Norfolk Southern joining the C3RS programme is the latest action by the company and the FRA to address rail safety concerns following the toxic derailment in East Palestine Ohio, with the Department of Transportation allocating more than $1bn towards the issue for FY2024.
On the railroad’s side, it began construction of a first responder training centre in East Palestine in September last year, improving the training offered to firefighters and other first responders in the region.
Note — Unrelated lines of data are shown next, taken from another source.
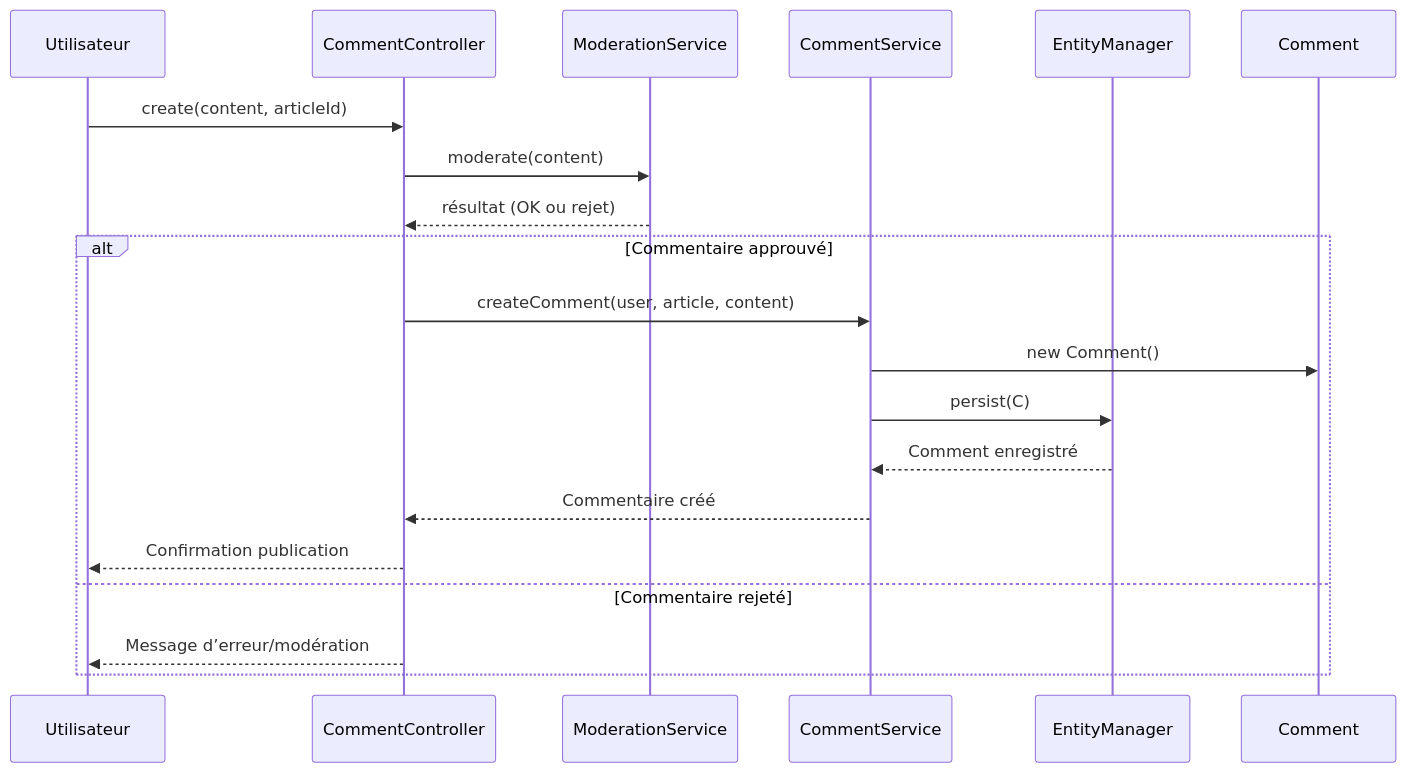
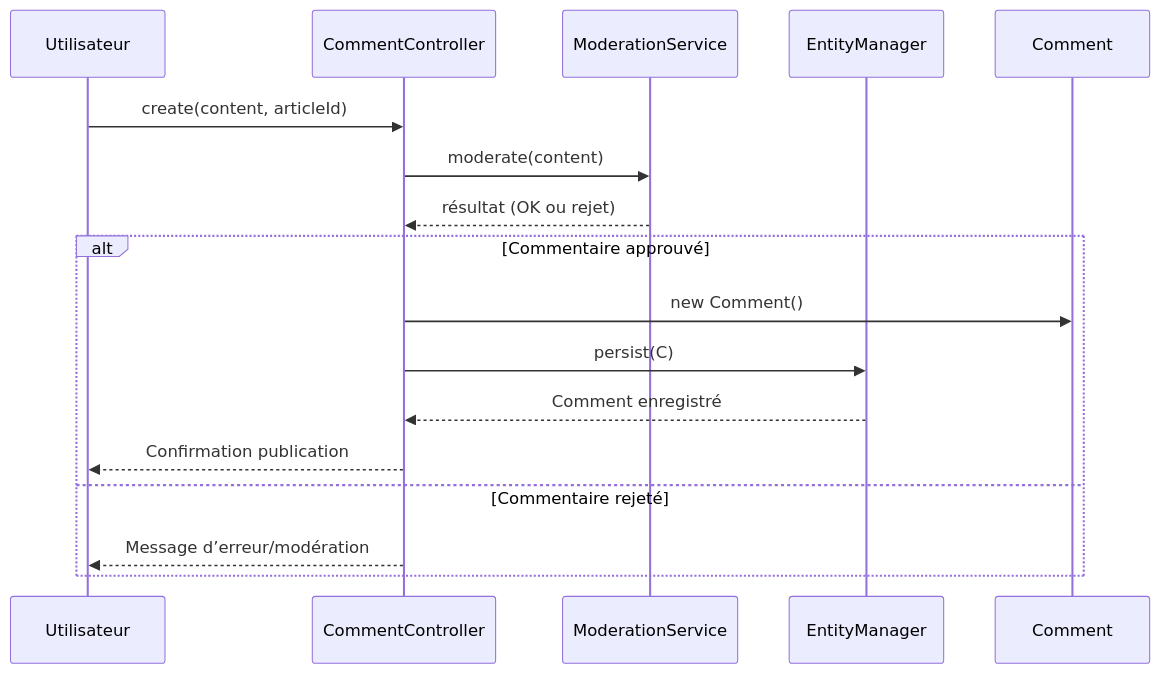
One commit to TraoreHamza/blogMangaAnime changed the tenth of 13 diagrams in Readmes.md. Above: the diagram before and after it, drawn with Mermaid. The commit also changed other lines of this file and 2 other files, not shown here.

Commit message:
Mise à jour de la documentation et ajout de diagrammes d'utilisation, amélioration de la gestion des étoiles de notation et ajout de la fonctionnalité de favoris.

````diff
--- a/Readmes.md
+++ b/Readmes.md
@@ -312,23 +366,21 @@
 ```mermaid
 sequenceDiagram
     participant U as Utilisateur
     participant CC as CommentController
     participant MS as ModerationService
-    participant CS as CommentService
     participant EM as EntityManager
     participant C as Comment
 
     U->>CC: create(content, articleId)
     CC->>MS: moderate(content)
     MS-->>CC: résultat (OK ou rejet)
     alt Commentaire approuvé
-        CC->>CS: createComment(user, article, content)
-        CS->>C: new Comment()
-        CS->>EM: persist(C)
-        EM-->>CS: Comment enregistré
-        CS-->>CC: Commentaire créé
+        CC->>C: new Comment()
+        CC->>EM: persist(C)
+        EM-->>CC: Comment enregistré
         CC-->>U: Confirmation publication
     else Commentaire rejeté
         CC-->>U: Message d’erreur/modération
     end
+
 ```
````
Norfolk Southern president and CEO Alan Shaw said: “We are committed to setting the gold standard for rail safety, and we are proud to be the first Class I railroad to deliver on our promise to co-develop and launch a C3RS programme.”